It was no accident that Obama cited Georgia and Oklahoma in his State of the Union address and went to Georgia to promote quality early education for every child.
Those states have model pre-K programs. Georgia furnishes pre-K to 61 percent of its 4-year-olds and the state has raised its standards, requiring all state-supported teachers to have a bachelor’s degree.
According to a review by the New America Foundation, Oklahoma has 73.5 percent of its 4-year-olds enrolled in half- or full-day preschools and teachers need both a bachelor’s and certification in early childhood education.
One study showed that gains in the cognitive abilities of poor children in Tulsa’s Head Start and state preschool programs were on par with the most-effective programs in the country that may return as much as $10 in social savings per $1 invested.
Other states with more than 40 percent enrollment include Florida, West Virginia, Texas, Arkansas and South Carolina.
And Republican governors who made preschool a priority in their 2013 agendas include Georgia’s Nathan Deal, Indiana’s Mike Pence, Wisconsin’s Scott Walker and Michigan’s Rick Snyder.
Is that an argument for just letting the states manage — and pay for — early childhood education? It’s not.

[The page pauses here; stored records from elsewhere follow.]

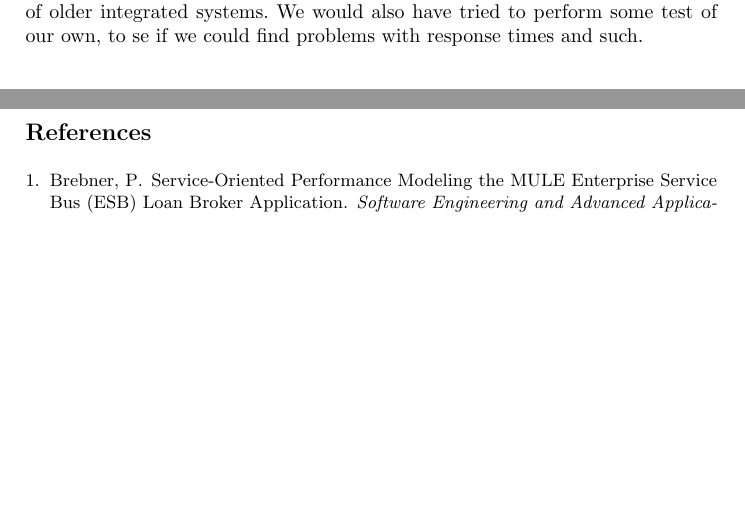
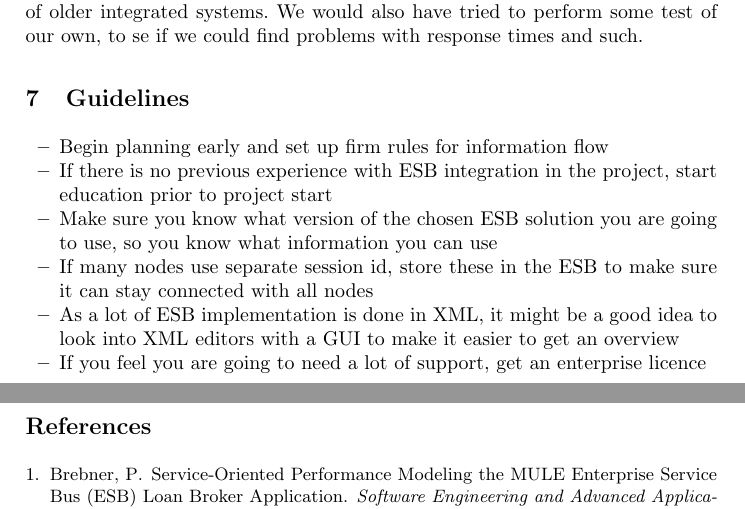
Before and after one commit to zpooky/some-kind-of-project, a LaTeX thesis (thesis.tex): two parts of pages 16 and 17 of 23, joined at a grey line, cut so that both start at the same text, the shorter picture padded with empty space. Compiled offline with pdfLaTeX.

Commit message:
Added guidelines

```diff
--- a/thesis.tex
+++ b/thesis.tex
@@ -436,6 +436,16 @@ Previously available information fails to give a concluded image on ESB integrat
 
 If we would be to start over on this thesis, the main thing that we would change is that we would try to get a larger number of experienced practitioners as this would have increased the chance of getting tips on dealing with migration of older integrated systems. We would also have tried to perform some test of our own, to se if we could find problems with response times and such.
 
+\section{Guidelines}
+\begin{itemize}
+\item Begin planning early and set up firm rules for information flow
+\item If there is no previous experience with ESB integration in the project, start education prior to project start
+\item Make sure you know what version of the chosen ESB solution you are going to use, so you know what information you can use
+\item If many nodes use separate session id, store these in the ESB to make sure it can stay connected with all nodes
+\item As a lot of ESB implementation is done in XML, it might be a good idea to look into XML editors with a GUI to make it easier to get an overview
+\item If you feel you are going to need a lot of support, get an enterprise licence
+\end{itemize}
+
 \newpage
 \bibliographystyle{plain}
 \bibliography{references}
```
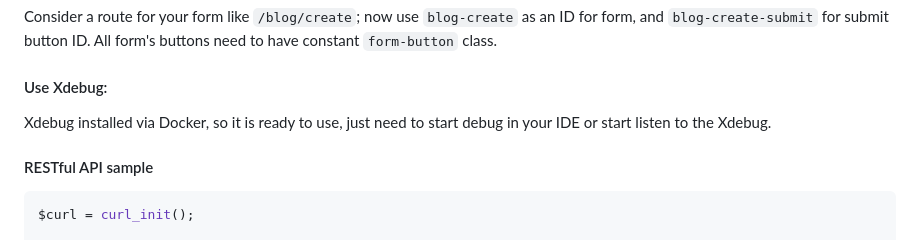
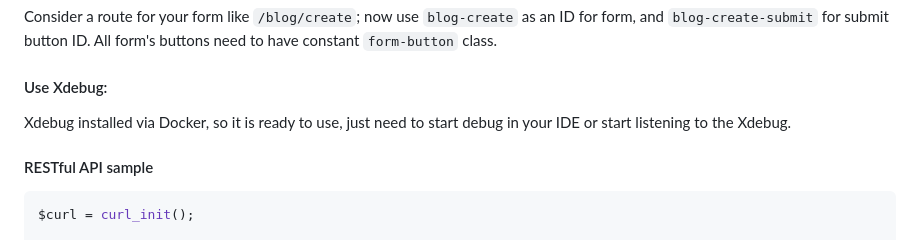
Before and after one commit to iazaran/php-mvc, a Markdown page: README.md, the part around the change. Drawn GitHub-style.

```diff
--- a/README.md
+++ b/README.md
@@ -87,7 +87,7 @@ Export a specific table from DB to a CSV file
 Consider a route for your form like `/blog/create`; now use `blog-create` as an ID for form, and `blog-create-submit` for submit button ID. All form's buttons need to have constant `form-button` class.
 
 #### Use Xdebug:
-Xdebug installed via Docker, so it is ready to use, just need to start debug in your IDE or start listen to the Xdebug.
+Xdebug installed via Docker, so it is ready to use, just need to start debug in your IDE or start listening to the Xdebug.
 
 #### RESTful API sample
 
```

States are budget-strapped and need federal help.
Nationwide, only 28 percent of 4-year-olds and 4 percent of 3-year-olds were enrolled in state programs.
Another 11 percent of 4-year-olds and 8 percent of 3-year-olds were enrolled in federally funded Head Start programs for low-income children and around 30 percent of children were in private programs, which vary vastly in quality.
A quarter of 4-year-olds and half of all 3-year-olds attend no preschool at all. Some may be in the care of attentive caregivers, but plenty of others are sitting in front of TV sets, which do nothing for brain development, the University of Washington team has found.
According to the Organisation for Economic Co-operation and Development, the U.S. ranks 28th out of 38 major countries in the percentage of children enrolled in quality pre-K programs.
Just as preschool education has been promoted on a bipartisan basis in the states, it has also been advanced by both the George W. Bush and Obama administrations.
Bush began pushing to overhaul Head Start and Congress’ 2007 reauthorization of the program called for half of its lead teachers to have bachelor’s degrees by this year and established a “recompetition” procedure for agencies to win Head Start contracts.
Obama established a “race to the top” competition for state preschool programs as well as for K-12 and, as part of the Obamacare law, created a home-visit program to teach new mothers how to teach their children as well as look after their health.
Unfortunately, Obama has not said how much his program would cost or how he would pay for it — and the “high quality” preschools he correctly cited as paying dividends are expensive, at least $8,000 annually per child, according to Lisa Guernsey of the New America Foundation.
That would mean, to cover all 4-year-olds, spending $10 billion to $15 billion more than the $9 billion currently being spent.
Then again, the average annual cost to house a prison inmate is more than $20,000 and two-thirds of U.S. prisoners haven’t finished high school.
And quality of preschool programs — meaning trained teachers, low pupil-teacher ratios and good curriculums — is important.
“We want to make sure that the rhetoric about pre-school does not lead to lazy policy,” Guernsey wrote in 2009. “To generate returns on investment, we must not simply increase the number of children enrolled in existing programs.
“We need to raise the quality of these programs [and] failure to do so could undermine support for early education.”
So Congress should scrutinize the Obama proposals for effectiveness, but those who doubt that they could make a difference should show up Wednesday. They’ll be amazed.